It’s really easy for me to tell someone that I “couldn’t care less” about whatever their problem is- especially when they’ve got a problem with me. It’s even easier for me to brag to other people about how resilient and “thick-skinned” I am. Yet, my anxiety at its core has always been the exact opposite. I’m like a fruit or vegetable with a hard outer shell, but the inside is as mushy as melted ice-cream. Anxiety makes me vulnerable. It whispers into my ear that something is wrong and someone is out to get me. However, in my recent quest to overcome anxiety once and for all, I’ve learned a weapon that can be used against it- the art of not giving a single damn.
“Darn” doesn’t convey the message I’m trying to send out to my readers. Nor does “crap”. I’m not censoring this because you won’t fully understand me if I do. The problem with anxiety is that it always leaves me feeling concerned about the unknown. Well I’ve got news to share with you all; you can’t worry about the unknown if you don’t care about the unknown.
If I’m making it sound easy, then I apologize for the miscommunication. This is a skill that I’ve been working on for some time now- months. Here’s how it works: I say something to someone, or do something around them, and I am plagued with negative thoughts about how they might feel about me (soon) afterwards.
“He probably hates you now.” “This is why you can’t make friends.” “You looked incredibly stupid when you did that.” “That text you sent probably offended them.”

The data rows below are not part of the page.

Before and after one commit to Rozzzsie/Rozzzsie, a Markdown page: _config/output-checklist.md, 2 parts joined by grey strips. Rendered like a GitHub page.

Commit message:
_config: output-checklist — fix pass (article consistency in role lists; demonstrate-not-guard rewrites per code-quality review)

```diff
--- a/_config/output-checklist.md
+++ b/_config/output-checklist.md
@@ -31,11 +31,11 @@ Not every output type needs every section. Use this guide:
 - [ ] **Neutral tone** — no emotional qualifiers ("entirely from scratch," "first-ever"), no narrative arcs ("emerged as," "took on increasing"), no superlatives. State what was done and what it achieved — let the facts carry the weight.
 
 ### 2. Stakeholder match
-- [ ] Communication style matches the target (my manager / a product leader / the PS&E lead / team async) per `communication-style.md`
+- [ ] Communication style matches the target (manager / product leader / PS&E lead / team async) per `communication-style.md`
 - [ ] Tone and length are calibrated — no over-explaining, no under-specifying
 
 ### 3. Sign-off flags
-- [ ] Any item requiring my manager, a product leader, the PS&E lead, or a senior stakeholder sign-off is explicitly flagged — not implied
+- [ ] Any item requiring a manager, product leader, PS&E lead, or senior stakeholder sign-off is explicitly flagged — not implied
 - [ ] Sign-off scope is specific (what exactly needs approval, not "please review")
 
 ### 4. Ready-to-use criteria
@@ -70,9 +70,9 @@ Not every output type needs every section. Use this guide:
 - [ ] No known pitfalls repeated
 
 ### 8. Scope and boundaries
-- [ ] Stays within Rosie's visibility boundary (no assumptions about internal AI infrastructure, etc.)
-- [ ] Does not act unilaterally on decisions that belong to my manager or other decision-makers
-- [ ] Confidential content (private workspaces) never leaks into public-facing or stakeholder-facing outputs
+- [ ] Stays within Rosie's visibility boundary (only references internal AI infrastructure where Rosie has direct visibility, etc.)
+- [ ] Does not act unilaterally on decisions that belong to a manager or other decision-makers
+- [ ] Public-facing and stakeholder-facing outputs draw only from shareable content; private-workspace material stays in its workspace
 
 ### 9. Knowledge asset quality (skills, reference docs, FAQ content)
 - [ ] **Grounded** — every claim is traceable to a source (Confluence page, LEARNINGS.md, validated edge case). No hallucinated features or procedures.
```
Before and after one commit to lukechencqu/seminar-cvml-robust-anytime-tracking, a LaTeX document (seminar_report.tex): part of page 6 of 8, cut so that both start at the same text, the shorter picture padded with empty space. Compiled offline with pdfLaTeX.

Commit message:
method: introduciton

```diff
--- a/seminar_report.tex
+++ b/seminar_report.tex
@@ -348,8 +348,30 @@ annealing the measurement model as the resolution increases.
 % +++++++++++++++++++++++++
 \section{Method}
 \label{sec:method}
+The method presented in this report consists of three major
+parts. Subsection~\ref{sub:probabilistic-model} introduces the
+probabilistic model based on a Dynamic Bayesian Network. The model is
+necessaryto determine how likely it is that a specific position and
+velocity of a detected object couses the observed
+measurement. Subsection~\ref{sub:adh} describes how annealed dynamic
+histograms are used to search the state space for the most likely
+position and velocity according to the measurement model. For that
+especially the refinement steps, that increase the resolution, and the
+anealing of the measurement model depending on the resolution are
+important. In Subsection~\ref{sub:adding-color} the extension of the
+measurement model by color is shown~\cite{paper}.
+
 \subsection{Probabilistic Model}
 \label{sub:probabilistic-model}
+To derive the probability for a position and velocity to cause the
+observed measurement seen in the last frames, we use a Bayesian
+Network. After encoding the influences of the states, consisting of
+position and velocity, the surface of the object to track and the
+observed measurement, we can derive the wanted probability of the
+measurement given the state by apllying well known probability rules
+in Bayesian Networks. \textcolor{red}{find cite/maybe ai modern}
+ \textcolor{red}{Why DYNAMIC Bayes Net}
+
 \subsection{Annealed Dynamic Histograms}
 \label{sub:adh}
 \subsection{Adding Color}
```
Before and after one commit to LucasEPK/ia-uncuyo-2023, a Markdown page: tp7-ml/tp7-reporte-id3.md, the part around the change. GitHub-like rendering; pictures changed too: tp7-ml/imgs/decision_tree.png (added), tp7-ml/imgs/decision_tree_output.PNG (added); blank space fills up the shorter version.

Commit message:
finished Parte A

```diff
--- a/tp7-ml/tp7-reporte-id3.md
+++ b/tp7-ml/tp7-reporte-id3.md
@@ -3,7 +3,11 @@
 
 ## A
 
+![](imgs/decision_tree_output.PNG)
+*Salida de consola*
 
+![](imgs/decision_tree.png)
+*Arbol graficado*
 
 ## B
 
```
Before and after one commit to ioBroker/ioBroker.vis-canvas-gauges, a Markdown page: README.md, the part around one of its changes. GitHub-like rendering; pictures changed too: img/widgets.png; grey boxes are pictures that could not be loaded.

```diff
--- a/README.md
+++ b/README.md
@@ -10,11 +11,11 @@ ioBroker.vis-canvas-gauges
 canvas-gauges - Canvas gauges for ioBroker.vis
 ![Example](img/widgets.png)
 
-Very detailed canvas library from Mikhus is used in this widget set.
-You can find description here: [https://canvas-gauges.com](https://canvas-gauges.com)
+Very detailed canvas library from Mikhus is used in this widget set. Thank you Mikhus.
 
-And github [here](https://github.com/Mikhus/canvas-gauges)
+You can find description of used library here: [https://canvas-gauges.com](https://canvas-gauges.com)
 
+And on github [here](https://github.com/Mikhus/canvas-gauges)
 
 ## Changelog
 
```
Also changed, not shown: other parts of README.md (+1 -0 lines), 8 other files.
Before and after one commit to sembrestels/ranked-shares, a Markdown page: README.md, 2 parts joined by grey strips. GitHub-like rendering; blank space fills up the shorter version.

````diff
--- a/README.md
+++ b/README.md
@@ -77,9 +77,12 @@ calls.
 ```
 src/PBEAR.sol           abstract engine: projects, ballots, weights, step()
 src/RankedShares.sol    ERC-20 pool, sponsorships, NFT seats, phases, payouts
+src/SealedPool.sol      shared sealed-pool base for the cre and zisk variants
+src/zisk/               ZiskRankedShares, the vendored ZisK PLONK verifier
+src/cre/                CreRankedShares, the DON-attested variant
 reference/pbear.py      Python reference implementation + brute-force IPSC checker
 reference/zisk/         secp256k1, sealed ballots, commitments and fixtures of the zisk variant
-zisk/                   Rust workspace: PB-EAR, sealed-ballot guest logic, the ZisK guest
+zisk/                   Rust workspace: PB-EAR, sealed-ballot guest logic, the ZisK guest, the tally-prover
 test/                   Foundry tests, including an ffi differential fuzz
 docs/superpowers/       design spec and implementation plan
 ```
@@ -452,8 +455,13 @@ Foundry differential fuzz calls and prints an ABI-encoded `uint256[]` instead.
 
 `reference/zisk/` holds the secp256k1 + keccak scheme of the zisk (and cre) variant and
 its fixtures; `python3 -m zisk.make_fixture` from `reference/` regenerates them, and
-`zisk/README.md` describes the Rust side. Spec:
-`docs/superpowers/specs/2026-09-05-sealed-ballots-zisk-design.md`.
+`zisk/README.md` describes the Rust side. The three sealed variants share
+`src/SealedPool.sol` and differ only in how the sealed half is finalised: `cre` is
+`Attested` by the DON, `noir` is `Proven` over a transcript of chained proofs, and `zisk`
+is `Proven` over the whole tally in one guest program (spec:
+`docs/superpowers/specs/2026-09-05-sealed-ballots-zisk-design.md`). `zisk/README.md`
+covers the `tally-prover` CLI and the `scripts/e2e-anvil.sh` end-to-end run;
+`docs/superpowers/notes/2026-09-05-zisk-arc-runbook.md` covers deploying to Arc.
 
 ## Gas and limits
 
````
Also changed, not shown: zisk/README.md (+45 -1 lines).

Anxiety comes creeping in, doing its normal routine of trying to convince me that something that I can not change is horrendously wrong. In the past, I would marinate on the thoughts. I’d be extra friendly to the person I’m worried about offending, to make up for my wrong doing. I might even just sit in my room, feeling bad about the woman I’ve become. But now, I’ve got a different routine;
“You looked incredibly stupid when you did that.” Oh well. Can’t change it now. Plus I know people who have done much worse! NEXT!
“That text probably offended them.” Well then they shouldn’t be so damn sensitive. NEXT!
“That person probably heard what you said or heard about it and now they hate you.” Well, first of all, it sounds like they’re obsessed with me. Second, they’re not the first or last person who I’ll end up accidentally offending. Third, they need to get the hell over it- if they even actually care. NEEEEXT!
Challenging negative thoughts is hard, but I’ve found that redirecting my frustration to the negative thoughts makes it easier. Why be mad at myself or someone else, when I can be mad at the evil spirit trying to ruin my life! And yes, sometimes my nonchalant attitude could come off as me not caring about anything. That’s why it takes practice. Learning when anxiety is appropriate and when it is not. Anyway, if you’re like me, you probably need to start putting yourself first and acting a little selfish anyway.
I encourage you to try doing the same if anxiety is plaguing you. Take your life back, NOW!